Hundreds of newspapers across the country — and many digital nonprofit news organizations — published editorials Thursday in defense of press freedom. These media outlets were exercising their First Amendment rights, claiming their fundamental role in our democracy, and urging the president of the United States to stop calling news media “the enemy of the people.” It was an impressive act of solidarity.
So, where was public media? Covering the story as news, as if President Trump’s irresponsible use of the aptly named bully pulpit doesn’t threaten public media journalism, too.
Public broadcasting stations are permitted to editorialize, so long as they don’t weigh in on elections and endorse candidates.
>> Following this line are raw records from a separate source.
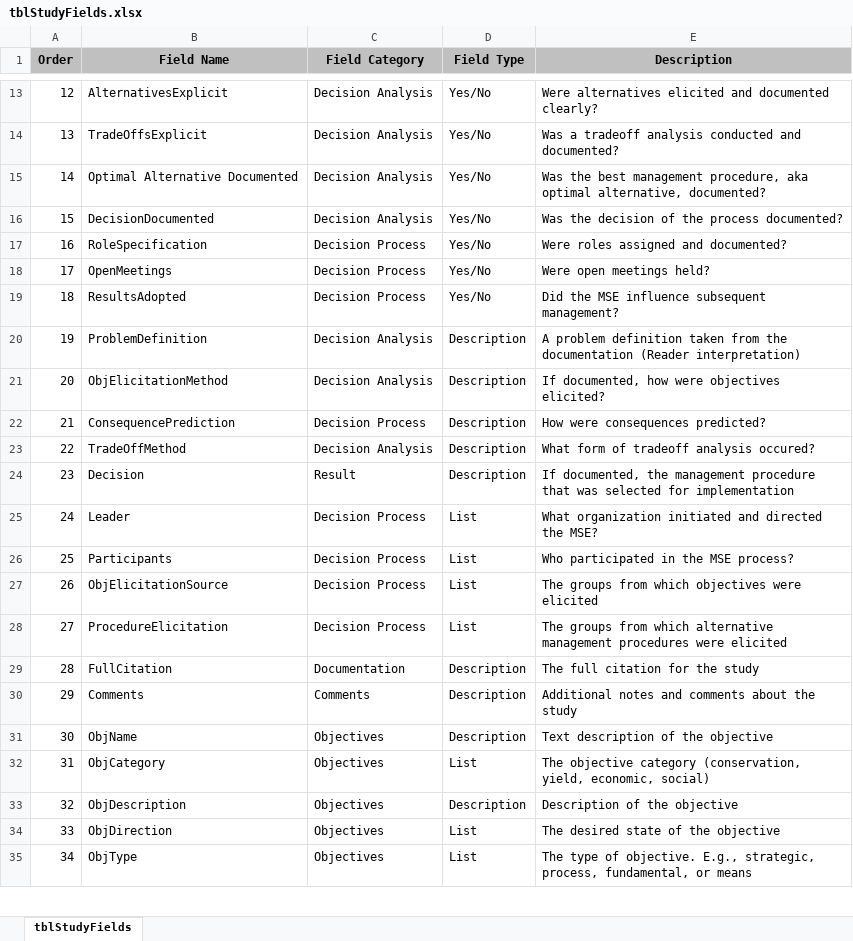
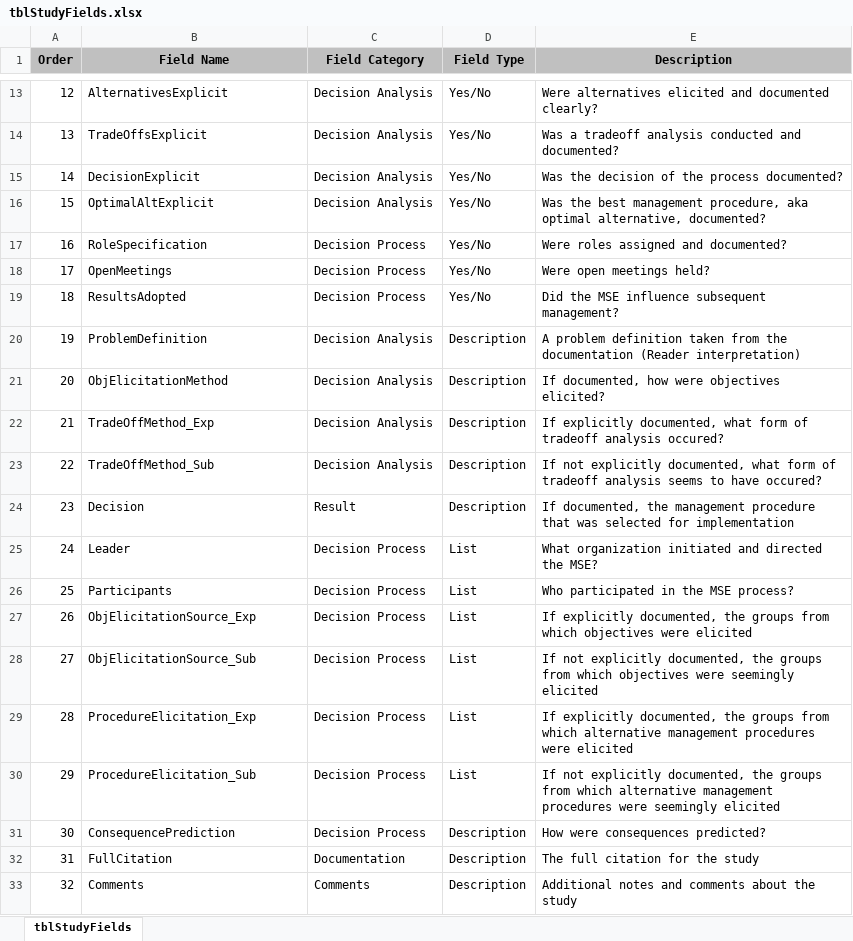
Before and after one commit to jonathancummings/MSEreview, an Excel workbook: DB files - Excel/tblStudyFields.xlsx, sheet tblStudyFields, drawn as a sheet; only a part is shown, gaps mark what is left out; the shorter side is filled out with more unchanged rows; values as stored, in another font and other column widths than the file's, no borders; removed rows and columns are numbered as before the commit, all else as after; the diff names each change by its address in the sheet, - before the commit and + after, or states it on an @@ line.

Commit message:
update to excel files

```diff
--- a/DB files - Excel/tblStudyFields.xlsx (sheet tblStudyFields)
+++ b/DB files - Excel/tblStudyFields.xlsx (sheet tblStudyFields)
-row 15: 14 | Optimal Alternative Documented | Decision Analysis | Yes/No | Was the best management procedure, aka optimal alternative, documented?
@@ column A (Order) renumbered from row 15 down @@
-B15 (Field Name): DecisionDocumented
+B15 (Field Name): DecisionExplicit
+row 16: 15 | OptimalAltExplicit | Decision Analysis | Yes/No | Was the best management procedure, aka optimal alternative, documented?
-B22 (Field Name): TradeOffMethod
+B22 (Field Name): TradeOffMethod_Exp
-E22 (Description): What form of…
+E22 (Description): If explicitly documented, what form of…
+row 23: 22 | TradeOffMethod_Sub | Decision Analysis | Description | If not explicitly documented, what form of tradeoff analysis seems to have occured?
-B27 (Field Name): ObjElicitationSource
+B27 (Field Name): ObjElicitationSource_Exp
-E27 (Description): The groups from…
+E27 (Description): If explicitly documented, the groups from…
+row 28: 27 | ObjElicitationSource_Sub | Decision Process | List | If not explicitly documented, the groups from which objectives were seemingly elicited
-B29 (Field Name): ProcedureElicitation
+B29 (Field Name): ProcedureElicitation_Exp
-E29 (Description): The groups from…
+E29 (Description): If explicitly documented, the groups from…
+row 30: 29 | ProcedureElicitation_Sub | Decision Process | List | If not explicitly documented, the groups from which alternative management procedures were seemingly elicited
@@ row 22 moved to row 31: 30 @@
```
Also changed, not shown: 3 other files.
Section 399 of the Public Broadcasting Act of 1967 had banned all editorializing, but the provision was challenged by Pacifica Radio and overturned by the U.S. Supreme Court in 1984.
Is fear of losing our federal funding buying institutional silence? You could say that it buys our unshakeable commitment to civil discourse. It seems that in this harsh and divisive climate, public media is the last broadcaster standing by the imperative to bring people of diverse perspectives together to talk and to listen. This is a pro-democracy peacekeeping mission of sorts.
Still, it’s hard to remain silent when ethical, sound, courageous journalism is under attack. In a nation of 300 million firearms and widespread mental health issues, the president’s words put our public media reporters and producers and stations in real and present danger.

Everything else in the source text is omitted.